Records START
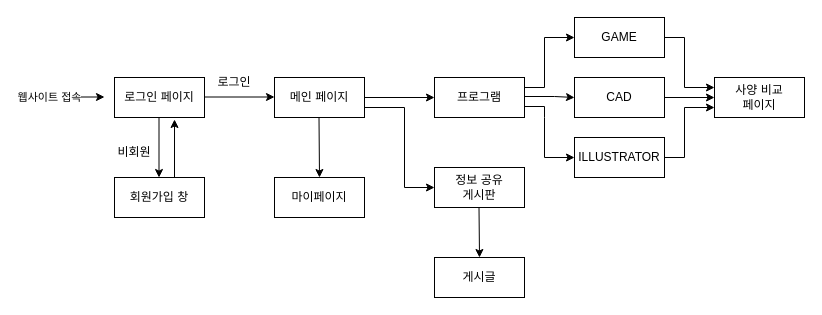
Above: Untitled Diagram.drawio in MyHighIsEpik/project-cpp (draw.io), before the change. Source tidied: cells renumbered, new cells numbered last; positions are measured from the earlier drawing's top-left corner, leaving out a move shared by most shapes. Both pictures are drawn from the tidied source at 100%, with x=0, y=0 at pixel (24, 17).
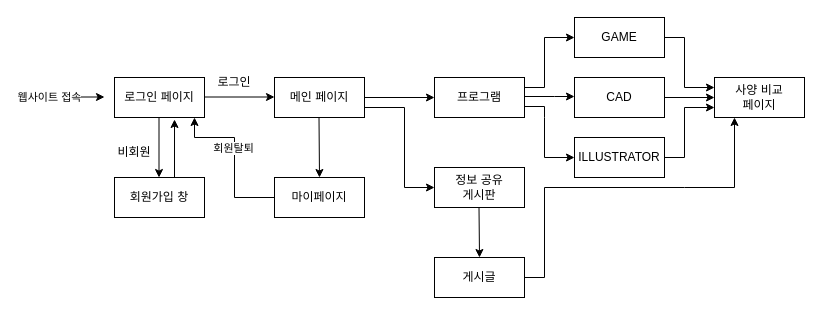
The same diagram, later.

Commit message (it also covers changes not shown here):
FLOW DIAGRAM

Unchanged cells that the change refers to:
```xml
<mxCell id="16" value="마이페이지" style="rounded=0;whiteSpace=wrap;html=1;" parent="1" vertex="1">
  <mxGeometry x="250" y="160" width="90" height="40" as="geometry" />
</mxCell>
<mxCell id="18" value="게시글" style="rounded=0;whiteSpace=wrap;html=1;" parent="1" vertex="1">
  <mxGeometry x="410" y="240" width="90" height="40" as="geometry" />
</mxCell>
<mxCell id="21" value="CAD" style="rounded=0;whiteSpace=wrap;html=1;" parent="1" vertex="1">
  <mxGeometry x="550" y="60" width="90" height="40" as="geometry" />
</mxCell>
```

Diff of the diagram source:
```diff
@@
-    <mxCell id="23" style="endArrow=classic;html=1;rounded=0;exitX=1;exitY=0.5;exitDx=0;exitDy=0;entryX=0;entryY=0.5;entryDx=0;entryDy=0;" parent="1" edge="1" target="21">
+    <mxCell id="23" style="endArrow=classic;html=1;rounded=0;exitX=1;exitY=0.5;exitDx=0;exitDy=0;" parent="1" edge="1">
       <mxGeometry relative="1" as="geometry">
         <mxPoint x="500" y="79" as="sourcePoint" />
+        <mxPoint x="550" y="79" as="targetPoint" />
         <Array as="points">
           <mxPoint x="530" y="79" />
         </Array>
       </mxGeometry>
     </mxCell>
@@
+    <mxCell id="30" style="endArrow=classic;html=1;rounded=0;exitX=1;exitY=0.5;exitDx=0;exitDy=0;" parent="1" edge="1" source="18">
+      <mxGeometry relative="1" as="geometry">
+        <mxPoint x="710" y="100" as="targetPoint" />
+        <Array as="points">
+          <mxPoint x="520" y="260" />
+          <mxPoint x="520" y="170" />
+          <mxPoint x="660" y="170" />
+          <mxPoint x="710" y="170" />
+        </Array>
+      </mxGeometry>
+    </mxCell>
+    <mxCell id="31" style="endArrow=classic;html=1;rounded=0;exitX=0;exitY=0.5;exitDx=0;exitDy=0;" parent="1" edge="1" source="16">
+      <mxGeometry relative="1" as="geometry">
+        <mxPoint x="170" y="100" as="targetPoint" />
+        <Array as="points">
+          <mxPoint x="210" y="180" />
+          <mxPoint x="210" y="120" />
+          <mxPoint x="170" y="120" />
+        </Array>
+      </mxGeometry>
+    </mxCell>
+    <mxCell id="32" value="회원탈퇴" style="edgeLabel;html=1;align=center;verticalAlign=middle;" parent="31" vertex="1">
+      <mxGeometry x="0.12" y="2" relative="1" as="geometry" />
+    </mxCell>
```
Records END
• [Activity] Output the records above exactly; leave out the pictures.

• [Exercise solution]
Above: Untitled Diagram.drawio in MyHighIsEpik/project-cpp (draw.io), before the change. Source tidied: cells renumbered, new cells numbered last; positions are measured from the earlier drawing's top-left corner, leaving out a move shared by most shapes. Both pictures are drawn from the tidied source at 100%, with x=0, y=0 at pixel (24, 17).
The same diagram, later.

Commit message (it also covers changes not shown here):
FLOW DIAGRAM

Unchanged cells that the change refers to:
```xml
<mxCell id="16" value="마이페이지" style="rounded=0;whiteSpace=wrap;html=1;" parent="1" vertex="1">
  <mxGeometry x="250" y="160" width="90" height="40" as="geometry" />
</mxCell>
<mxCell id="18" value="게시글" style="rounded=0;whiteSpace=wrap;html=1;" parent="1" vertex="1">
  <mxGeometry x="410" y="240" width="90" height="40" as="geometry" />
</mxCell>
<mxCell id="21" value="CAD" style="rounded=0;whiteSpace=wrap;html=1;" parent="1" vertex="1">
  <mxGeometry x="550" y="60" width="90" height="40" as="geometry" />
</mxCell>
```

Diff of the diagram source:
```diff
@@
-    <mxCell id="23" style="endArrow=classic;html=1;rounded=0;exitX=1;exitY=0.5;exitDx=0;exitDy=0;entryX=0;entryY=0.5;entryDx=0;entryDy=0;" parent="1" edge="1" target="21">
+    <mxCell id="23" style="endArrow=classic;html=1;rounded=0;exitX=1;exitY=0.5;exitDx=0;exitDy=0;" parent="1" edge="1">
       <mxGeometry relative="1" as="geometry">
         <mxPoint x="500" y="79" as="sourcePoint" />
+        <mxPoint x="550" y="79" as="targetPoint" />
         <Array as="points">
           <mxPoint x="530" y="79" />
         </Array>
       </mxGeometry>
     </mxCell>
@@
+    <mxCell id="30" style="endArrow=classic;html=1;rounded=0;exitX=1;exitY=0.5;exitDx=0;exitDy=0;" parent="1" edge="1" source="18">
+      <mxGeometry relative="1" as="geometry">
+        <mxPoint x="710" y="100" as="targetPoint" />
+        <Array as="points">
+          <mxPoint x="520" y="260" />
+          <mxPoint x="520" y="170" />
+          <mxPoint x="660" y="170" />
+          <mxPoint x="710" y="170" />
+        </Array>
+      </mxGeometry>
+    </mxCell>
+    <mxCell id="31" style="endArrow=classic;html=1;rounded=0;exitX=0;exitY=0.5;exitDx=0;exitDy=0;" parent="1" edge="1" source="16">
+      <mxGeometry relative="1" as="geometry">
+        <mxPoint x="170" y="100" as="targetPoint" />
+        <Array as="points">
+          <mxPoint x="210" y="180" />
+          <mxPoint x="210" y="120" />
+          <mxPoint x="170" y="120" />
+        </Array>
+      </mxGeometry>
+    </mxCell>
+    <mxCell id="32" value="회원탈퇴" style="edgeLabel;html=1;align=center;verticalAlign=middle;" parent="31" vertex="1">
+      <mxGeometry x="0.12" y="2" relative="1" as="geometry" />
+    </mxCell>
```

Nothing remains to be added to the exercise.